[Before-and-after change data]
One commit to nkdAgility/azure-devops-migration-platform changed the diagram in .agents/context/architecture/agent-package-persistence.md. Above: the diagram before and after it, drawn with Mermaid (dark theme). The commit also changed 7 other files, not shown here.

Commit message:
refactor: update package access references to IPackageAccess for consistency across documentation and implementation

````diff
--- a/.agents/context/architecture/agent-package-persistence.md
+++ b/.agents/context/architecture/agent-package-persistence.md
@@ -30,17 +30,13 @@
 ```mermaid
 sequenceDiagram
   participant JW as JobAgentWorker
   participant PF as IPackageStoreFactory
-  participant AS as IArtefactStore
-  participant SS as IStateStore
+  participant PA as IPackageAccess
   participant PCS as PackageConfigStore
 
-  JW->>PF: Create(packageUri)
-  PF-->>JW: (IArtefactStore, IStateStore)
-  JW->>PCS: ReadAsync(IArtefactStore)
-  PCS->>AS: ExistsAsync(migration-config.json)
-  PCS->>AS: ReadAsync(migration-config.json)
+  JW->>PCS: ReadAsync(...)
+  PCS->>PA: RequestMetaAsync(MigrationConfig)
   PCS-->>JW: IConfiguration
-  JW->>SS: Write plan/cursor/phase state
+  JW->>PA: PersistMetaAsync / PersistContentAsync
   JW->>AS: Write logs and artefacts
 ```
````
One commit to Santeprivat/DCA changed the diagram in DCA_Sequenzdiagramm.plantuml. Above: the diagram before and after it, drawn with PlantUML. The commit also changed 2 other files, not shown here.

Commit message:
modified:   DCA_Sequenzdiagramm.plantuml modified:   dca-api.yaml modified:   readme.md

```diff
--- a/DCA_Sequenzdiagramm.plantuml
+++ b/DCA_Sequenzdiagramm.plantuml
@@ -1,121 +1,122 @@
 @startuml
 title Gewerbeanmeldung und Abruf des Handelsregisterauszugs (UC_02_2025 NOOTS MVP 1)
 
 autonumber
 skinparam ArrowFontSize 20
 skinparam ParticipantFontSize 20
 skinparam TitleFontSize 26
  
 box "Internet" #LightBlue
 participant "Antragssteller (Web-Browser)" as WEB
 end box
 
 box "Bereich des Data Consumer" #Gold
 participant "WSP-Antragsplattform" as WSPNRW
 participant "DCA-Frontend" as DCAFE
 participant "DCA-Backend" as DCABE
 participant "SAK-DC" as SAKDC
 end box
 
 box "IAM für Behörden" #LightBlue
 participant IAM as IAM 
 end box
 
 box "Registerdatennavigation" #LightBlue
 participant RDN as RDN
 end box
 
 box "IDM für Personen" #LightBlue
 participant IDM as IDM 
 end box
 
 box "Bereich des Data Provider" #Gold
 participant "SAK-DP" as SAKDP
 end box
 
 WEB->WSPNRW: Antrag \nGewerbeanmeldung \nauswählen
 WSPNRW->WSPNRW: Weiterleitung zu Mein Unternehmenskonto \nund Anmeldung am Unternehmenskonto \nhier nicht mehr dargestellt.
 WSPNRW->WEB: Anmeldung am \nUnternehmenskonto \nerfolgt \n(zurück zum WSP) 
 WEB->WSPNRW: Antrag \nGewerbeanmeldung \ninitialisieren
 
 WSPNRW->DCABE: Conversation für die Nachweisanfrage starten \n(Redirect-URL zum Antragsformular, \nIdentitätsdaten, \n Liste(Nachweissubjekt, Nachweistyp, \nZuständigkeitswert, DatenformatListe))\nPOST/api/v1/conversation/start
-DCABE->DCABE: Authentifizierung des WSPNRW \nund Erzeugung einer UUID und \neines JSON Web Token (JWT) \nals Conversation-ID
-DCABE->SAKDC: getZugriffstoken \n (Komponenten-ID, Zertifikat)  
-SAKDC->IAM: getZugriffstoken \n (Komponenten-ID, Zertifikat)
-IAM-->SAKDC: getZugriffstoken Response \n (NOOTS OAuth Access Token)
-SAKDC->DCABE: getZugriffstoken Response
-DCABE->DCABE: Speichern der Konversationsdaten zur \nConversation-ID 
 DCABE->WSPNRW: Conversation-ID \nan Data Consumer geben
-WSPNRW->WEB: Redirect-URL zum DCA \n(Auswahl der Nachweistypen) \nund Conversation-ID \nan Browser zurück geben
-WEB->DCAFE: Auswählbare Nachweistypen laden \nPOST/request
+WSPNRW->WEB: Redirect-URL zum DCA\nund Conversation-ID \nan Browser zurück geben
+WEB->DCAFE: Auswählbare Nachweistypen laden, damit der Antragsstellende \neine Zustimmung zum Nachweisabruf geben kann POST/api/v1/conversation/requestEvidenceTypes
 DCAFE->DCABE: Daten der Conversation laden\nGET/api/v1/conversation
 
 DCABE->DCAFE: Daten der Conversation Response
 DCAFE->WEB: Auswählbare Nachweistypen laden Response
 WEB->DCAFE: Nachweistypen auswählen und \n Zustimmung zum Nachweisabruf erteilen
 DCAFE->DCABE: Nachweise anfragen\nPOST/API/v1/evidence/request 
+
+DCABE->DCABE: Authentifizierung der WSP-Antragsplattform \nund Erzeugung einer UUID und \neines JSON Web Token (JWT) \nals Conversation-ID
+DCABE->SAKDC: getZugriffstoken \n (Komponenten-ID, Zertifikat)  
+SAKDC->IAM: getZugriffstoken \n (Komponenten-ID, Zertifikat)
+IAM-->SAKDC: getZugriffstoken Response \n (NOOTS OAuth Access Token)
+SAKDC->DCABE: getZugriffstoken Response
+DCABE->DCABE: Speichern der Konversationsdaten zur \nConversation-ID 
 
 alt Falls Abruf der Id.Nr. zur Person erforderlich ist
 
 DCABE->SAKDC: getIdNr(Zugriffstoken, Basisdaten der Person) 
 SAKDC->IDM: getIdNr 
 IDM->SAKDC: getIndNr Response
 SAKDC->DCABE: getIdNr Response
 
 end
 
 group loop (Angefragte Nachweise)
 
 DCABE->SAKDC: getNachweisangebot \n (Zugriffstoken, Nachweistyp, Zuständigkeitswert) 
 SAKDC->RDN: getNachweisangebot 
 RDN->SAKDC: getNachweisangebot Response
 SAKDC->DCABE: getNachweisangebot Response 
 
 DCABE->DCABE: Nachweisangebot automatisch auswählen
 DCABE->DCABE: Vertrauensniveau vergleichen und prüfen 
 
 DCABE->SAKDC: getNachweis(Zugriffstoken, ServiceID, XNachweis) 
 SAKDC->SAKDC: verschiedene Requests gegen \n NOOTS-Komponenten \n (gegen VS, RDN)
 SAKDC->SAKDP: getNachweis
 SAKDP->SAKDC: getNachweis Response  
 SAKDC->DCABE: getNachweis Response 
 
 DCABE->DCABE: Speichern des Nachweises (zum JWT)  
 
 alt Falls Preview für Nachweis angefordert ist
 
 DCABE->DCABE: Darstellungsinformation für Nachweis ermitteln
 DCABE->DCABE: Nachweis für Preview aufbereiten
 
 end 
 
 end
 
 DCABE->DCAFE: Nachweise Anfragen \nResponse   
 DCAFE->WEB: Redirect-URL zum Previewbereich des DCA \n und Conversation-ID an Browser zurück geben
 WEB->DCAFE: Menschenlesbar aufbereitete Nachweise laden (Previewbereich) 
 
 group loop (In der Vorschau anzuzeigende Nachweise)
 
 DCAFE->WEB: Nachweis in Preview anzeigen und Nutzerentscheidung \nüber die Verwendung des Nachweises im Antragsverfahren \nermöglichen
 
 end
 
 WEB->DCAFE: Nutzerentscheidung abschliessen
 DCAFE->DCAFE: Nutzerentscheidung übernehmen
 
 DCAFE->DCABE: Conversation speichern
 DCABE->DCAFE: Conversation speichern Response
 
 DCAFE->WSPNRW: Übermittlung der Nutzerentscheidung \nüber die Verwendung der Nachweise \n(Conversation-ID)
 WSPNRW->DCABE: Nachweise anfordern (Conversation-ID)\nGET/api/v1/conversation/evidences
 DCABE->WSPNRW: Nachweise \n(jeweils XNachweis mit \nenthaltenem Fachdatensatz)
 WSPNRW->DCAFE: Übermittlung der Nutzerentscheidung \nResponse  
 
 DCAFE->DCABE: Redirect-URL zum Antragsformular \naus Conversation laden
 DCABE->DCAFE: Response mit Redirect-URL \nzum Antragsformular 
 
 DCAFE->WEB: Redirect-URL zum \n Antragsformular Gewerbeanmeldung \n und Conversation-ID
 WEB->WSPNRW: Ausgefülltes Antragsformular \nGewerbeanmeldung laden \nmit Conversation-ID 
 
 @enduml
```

| Problem details |
Tell how many lines above contain the word "laden". Nothing but the number is needed.

| Answer box |
7